**** Records provided ****

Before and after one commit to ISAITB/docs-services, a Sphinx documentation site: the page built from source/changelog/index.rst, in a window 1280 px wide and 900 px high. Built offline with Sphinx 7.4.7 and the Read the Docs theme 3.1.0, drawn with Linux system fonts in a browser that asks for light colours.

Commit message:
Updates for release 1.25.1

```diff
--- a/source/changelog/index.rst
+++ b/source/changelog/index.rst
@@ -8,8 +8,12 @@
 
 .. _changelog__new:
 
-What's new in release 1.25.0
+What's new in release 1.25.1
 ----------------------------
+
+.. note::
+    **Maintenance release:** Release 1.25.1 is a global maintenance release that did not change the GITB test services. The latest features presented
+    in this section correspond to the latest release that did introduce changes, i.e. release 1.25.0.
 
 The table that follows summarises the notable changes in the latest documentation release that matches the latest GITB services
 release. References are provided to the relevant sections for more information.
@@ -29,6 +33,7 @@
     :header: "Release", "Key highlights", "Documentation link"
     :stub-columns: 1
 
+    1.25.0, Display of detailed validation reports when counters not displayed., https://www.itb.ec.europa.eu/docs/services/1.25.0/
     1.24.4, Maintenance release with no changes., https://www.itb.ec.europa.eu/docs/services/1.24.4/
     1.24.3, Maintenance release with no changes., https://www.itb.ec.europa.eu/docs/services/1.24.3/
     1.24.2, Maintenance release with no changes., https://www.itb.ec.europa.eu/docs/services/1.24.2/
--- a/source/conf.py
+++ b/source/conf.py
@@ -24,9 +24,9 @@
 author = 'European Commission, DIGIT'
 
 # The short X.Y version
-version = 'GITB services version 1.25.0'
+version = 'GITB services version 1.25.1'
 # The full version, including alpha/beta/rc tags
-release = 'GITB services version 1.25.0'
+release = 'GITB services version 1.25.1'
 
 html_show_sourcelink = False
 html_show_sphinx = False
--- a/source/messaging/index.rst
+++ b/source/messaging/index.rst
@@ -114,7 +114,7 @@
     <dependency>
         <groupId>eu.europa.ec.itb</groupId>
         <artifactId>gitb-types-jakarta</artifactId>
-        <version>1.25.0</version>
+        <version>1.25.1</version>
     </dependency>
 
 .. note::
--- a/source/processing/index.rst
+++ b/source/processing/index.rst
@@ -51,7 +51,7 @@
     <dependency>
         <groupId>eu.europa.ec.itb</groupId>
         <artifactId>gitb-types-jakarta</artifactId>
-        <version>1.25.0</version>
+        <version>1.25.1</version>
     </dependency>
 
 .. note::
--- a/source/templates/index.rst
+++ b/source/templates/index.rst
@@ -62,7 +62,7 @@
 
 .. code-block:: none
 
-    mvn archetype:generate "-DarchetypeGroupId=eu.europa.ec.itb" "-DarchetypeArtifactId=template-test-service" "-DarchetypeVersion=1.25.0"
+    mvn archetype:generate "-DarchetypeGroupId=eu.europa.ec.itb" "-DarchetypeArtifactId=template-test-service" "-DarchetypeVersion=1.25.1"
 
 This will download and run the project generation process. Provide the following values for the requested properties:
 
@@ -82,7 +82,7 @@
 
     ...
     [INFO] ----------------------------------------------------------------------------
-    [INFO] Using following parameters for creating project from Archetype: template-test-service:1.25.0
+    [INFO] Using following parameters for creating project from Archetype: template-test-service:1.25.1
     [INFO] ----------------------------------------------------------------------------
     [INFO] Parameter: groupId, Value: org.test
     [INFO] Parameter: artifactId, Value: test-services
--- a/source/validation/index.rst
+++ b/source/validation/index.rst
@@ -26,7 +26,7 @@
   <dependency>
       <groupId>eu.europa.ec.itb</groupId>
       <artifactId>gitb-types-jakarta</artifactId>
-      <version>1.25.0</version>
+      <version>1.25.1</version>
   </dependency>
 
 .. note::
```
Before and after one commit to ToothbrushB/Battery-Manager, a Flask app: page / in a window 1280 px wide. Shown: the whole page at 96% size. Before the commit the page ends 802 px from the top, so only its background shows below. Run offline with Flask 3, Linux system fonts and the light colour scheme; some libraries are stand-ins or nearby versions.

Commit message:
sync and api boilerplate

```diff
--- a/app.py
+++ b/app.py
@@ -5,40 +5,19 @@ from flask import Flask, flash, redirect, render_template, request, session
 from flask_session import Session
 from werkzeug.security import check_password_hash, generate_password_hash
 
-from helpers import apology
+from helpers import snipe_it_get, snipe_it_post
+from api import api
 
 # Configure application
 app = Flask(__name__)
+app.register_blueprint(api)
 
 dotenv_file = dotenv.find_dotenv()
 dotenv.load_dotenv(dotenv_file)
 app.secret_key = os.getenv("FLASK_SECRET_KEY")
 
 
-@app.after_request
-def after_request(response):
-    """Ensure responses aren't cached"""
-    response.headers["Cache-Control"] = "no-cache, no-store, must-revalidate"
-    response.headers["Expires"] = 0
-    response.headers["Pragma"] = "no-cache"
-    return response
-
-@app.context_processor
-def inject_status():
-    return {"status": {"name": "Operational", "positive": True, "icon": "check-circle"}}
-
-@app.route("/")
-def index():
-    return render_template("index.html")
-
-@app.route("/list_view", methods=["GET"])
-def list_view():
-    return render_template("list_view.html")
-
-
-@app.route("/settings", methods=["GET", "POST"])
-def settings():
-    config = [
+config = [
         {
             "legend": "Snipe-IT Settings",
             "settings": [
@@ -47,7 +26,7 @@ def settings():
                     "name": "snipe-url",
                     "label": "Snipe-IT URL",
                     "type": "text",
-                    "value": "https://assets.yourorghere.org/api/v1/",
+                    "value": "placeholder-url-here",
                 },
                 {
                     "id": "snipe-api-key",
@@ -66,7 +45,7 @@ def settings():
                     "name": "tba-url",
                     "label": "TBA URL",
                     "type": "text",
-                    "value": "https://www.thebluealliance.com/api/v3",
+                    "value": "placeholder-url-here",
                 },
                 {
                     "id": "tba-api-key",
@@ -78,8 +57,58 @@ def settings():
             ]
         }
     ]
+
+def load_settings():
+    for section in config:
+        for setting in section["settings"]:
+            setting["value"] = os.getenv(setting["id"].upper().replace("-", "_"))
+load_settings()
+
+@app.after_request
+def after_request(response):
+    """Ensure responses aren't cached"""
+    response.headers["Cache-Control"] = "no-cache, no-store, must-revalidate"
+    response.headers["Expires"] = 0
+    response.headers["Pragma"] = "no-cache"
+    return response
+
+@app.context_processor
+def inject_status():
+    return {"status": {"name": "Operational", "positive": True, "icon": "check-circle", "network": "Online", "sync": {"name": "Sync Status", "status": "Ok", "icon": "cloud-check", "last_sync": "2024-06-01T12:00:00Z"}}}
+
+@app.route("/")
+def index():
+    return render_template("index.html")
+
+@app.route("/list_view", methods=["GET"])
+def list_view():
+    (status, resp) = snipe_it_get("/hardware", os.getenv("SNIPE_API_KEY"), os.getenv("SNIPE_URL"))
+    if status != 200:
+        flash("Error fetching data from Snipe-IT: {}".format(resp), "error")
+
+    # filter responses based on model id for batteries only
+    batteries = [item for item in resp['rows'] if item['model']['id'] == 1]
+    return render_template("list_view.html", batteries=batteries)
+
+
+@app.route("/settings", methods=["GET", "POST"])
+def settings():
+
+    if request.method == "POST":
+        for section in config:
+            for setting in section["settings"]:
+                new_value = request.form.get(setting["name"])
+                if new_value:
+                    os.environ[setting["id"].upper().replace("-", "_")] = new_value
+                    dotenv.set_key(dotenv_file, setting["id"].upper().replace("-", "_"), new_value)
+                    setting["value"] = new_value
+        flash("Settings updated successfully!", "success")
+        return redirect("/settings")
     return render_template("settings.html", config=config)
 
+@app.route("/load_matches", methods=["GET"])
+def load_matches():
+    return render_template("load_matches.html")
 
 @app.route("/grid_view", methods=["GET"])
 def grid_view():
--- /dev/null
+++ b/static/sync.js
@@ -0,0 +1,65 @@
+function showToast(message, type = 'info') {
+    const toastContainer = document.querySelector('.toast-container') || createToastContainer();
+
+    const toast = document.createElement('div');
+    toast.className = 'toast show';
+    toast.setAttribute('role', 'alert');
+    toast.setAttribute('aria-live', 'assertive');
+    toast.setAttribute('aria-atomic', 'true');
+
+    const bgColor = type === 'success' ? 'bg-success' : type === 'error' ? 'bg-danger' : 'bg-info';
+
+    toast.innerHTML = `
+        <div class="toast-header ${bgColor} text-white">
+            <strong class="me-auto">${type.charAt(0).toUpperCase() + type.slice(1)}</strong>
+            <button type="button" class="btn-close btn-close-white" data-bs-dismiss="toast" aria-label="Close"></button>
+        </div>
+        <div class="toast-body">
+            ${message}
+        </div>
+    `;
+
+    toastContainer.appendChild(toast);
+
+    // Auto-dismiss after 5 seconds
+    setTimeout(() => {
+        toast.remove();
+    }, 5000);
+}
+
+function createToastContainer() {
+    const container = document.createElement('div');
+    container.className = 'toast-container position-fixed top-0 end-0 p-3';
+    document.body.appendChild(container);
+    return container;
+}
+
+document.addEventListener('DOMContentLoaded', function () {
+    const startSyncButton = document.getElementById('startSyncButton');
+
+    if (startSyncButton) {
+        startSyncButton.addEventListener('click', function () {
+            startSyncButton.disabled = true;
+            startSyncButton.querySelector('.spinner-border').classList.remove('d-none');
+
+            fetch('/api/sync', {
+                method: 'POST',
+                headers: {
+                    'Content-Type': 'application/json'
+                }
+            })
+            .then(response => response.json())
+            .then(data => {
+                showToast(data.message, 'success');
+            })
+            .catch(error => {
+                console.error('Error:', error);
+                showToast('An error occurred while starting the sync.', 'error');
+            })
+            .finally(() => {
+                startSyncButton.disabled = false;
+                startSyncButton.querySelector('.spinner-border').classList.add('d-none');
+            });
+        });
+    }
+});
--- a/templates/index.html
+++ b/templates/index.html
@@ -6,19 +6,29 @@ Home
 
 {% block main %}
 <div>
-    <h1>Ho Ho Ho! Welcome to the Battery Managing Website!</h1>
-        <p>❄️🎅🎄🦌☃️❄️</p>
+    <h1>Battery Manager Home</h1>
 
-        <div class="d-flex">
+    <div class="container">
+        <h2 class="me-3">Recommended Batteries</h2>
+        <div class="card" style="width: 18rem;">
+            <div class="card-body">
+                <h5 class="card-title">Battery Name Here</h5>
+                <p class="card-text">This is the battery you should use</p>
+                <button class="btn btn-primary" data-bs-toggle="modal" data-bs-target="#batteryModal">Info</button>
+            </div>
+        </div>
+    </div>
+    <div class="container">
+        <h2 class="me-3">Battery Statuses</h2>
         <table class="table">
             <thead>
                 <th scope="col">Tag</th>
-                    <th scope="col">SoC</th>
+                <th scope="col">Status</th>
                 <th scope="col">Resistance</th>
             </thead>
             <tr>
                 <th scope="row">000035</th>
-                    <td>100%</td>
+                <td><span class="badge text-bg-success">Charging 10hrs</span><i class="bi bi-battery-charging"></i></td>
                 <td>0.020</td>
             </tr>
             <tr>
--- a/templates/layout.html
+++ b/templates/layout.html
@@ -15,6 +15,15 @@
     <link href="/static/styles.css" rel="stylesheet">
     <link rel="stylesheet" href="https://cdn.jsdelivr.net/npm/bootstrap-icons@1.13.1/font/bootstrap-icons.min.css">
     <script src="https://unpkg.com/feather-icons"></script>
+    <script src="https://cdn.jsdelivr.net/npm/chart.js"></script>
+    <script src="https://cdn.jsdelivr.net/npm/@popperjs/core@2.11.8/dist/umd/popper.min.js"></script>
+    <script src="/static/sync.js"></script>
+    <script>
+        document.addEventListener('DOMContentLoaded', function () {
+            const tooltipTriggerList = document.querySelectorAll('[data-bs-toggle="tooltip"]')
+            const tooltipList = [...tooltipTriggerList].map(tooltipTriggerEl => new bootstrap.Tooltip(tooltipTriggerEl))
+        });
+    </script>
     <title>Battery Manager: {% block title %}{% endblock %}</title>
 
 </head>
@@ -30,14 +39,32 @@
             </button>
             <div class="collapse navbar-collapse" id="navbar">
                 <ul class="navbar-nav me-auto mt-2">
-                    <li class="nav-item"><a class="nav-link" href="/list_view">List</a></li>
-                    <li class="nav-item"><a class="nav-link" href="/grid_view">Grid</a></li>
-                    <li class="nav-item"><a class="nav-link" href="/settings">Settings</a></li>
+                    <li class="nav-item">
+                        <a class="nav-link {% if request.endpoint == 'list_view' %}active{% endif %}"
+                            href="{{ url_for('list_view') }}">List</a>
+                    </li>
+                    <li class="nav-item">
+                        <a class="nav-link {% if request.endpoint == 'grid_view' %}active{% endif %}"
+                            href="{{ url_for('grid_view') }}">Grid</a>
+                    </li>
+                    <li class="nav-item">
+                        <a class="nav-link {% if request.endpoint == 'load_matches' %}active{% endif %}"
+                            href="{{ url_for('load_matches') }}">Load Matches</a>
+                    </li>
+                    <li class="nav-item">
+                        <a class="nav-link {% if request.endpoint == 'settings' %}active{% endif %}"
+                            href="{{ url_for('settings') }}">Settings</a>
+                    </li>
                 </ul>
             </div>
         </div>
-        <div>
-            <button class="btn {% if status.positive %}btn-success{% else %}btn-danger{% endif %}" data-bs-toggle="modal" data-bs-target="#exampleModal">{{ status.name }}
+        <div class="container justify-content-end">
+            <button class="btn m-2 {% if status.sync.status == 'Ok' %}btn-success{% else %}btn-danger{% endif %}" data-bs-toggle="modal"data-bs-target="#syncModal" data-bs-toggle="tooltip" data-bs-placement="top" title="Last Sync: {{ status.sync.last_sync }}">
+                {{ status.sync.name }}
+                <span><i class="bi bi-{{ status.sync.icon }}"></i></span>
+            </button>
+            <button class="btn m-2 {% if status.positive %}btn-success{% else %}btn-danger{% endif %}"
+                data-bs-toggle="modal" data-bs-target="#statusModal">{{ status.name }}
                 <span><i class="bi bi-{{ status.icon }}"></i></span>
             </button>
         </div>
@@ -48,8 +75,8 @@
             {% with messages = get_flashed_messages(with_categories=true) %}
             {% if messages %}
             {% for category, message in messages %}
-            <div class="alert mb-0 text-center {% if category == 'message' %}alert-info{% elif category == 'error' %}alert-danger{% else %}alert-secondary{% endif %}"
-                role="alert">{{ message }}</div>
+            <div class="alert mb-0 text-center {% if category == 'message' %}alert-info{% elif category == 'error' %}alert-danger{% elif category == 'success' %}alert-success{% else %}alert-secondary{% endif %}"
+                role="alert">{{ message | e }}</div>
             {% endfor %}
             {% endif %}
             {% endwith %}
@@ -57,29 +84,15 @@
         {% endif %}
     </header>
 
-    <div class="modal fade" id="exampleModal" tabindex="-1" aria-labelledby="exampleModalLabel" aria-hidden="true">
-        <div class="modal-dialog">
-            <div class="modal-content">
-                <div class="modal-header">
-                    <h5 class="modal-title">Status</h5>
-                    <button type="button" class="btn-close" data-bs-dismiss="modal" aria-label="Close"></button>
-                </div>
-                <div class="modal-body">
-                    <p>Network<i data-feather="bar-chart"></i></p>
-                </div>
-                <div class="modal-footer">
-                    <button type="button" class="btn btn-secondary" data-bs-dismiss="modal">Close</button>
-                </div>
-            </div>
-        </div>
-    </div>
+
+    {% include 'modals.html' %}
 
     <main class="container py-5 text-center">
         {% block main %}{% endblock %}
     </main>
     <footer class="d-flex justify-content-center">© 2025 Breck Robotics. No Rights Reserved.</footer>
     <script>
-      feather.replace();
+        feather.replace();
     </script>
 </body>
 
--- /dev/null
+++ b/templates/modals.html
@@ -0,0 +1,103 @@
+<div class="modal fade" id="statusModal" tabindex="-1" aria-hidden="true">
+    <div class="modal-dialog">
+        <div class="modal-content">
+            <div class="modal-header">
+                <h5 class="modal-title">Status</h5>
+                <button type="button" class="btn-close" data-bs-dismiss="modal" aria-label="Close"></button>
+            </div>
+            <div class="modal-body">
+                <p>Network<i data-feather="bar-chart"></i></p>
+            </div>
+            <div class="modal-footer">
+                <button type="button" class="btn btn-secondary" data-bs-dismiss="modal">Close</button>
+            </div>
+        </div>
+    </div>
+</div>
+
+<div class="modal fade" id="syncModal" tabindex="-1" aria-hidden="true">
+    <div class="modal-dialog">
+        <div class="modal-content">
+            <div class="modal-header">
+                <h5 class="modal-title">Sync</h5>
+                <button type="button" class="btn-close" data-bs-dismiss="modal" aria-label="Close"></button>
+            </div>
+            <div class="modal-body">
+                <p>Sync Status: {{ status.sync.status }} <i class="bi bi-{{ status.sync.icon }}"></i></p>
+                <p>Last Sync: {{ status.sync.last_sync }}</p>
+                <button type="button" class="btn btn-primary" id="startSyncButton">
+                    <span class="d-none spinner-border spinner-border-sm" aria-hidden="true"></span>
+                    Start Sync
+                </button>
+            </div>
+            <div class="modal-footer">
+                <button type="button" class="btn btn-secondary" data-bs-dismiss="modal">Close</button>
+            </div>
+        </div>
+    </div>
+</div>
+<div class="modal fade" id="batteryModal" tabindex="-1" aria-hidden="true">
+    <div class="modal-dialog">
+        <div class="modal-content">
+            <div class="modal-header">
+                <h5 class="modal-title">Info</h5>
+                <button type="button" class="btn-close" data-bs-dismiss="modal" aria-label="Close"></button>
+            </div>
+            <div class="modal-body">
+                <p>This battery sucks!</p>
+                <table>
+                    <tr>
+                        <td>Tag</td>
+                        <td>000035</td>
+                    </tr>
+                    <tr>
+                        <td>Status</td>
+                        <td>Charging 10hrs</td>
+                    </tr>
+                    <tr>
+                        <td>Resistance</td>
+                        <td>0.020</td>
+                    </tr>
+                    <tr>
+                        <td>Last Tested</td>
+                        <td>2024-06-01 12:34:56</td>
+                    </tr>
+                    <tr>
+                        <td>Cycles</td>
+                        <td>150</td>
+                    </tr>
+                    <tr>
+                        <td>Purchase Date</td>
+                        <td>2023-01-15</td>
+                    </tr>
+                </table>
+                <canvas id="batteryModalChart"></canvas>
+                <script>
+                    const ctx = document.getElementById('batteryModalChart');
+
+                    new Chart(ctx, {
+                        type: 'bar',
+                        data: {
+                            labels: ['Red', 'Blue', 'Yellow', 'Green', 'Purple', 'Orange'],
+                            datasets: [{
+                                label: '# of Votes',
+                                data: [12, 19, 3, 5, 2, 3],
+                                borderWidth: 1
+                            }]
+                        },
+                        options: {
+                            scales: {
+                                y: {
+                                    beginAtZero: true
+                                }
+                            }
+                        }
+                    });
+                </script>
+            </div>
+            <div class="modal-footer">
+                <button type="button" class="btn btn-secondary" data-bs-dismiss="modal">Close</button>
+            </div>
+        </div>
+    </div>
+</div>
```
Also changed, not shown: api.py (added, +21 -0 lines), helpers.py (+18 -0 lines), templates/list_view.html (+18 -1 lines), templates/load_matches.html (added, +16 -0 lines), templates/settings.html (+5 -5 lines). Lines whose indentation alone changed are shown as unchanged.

****

*Exercise description*. Please go through the entries and show every line with the word "from".

*Expected answer*.
Before and after one commit to ISAITB/docs-services, a Sphinx documentation site: the page built from source/changelog/index.rst, in a window 1280 px wide and 900 px high. Built offline with Sphinx 7.4.7 and the Read the Docs theme 3.1.0, drawn with Linux system fonts in a browser that asks for light colours.
-    [INFO] Using following parameters for creating project from Archetype: template-test-service:1.25.0
+    [INFO] Using following parameters for creating project from Archetype: template-test-service:1.25.1
Before and after one commit to ToothbrushB/Battery-Manager, a Flask app: page / in a window 1280 px wide. Shown: the whole page at 96% size. Before the commit the page ends 802 px from the top, so only its background shows below. Run offline with Flask 3, Linux system fonts and the light colour scheme; some libraries are stand-ins or nearby versions.
@@ -5,40 +5,19 @@ from flask import Flask, flash, redirect, render_template, request, session
 from flask_session import Session
 from werkzeug.security import check_password_hash, generate_password_hash
-from helpers import apology
+from helpers import snipe_it_get, snipe_it_post
+from api import api
+        flash("Error fetching data from Snipe-IT: {}".format(resp), "error")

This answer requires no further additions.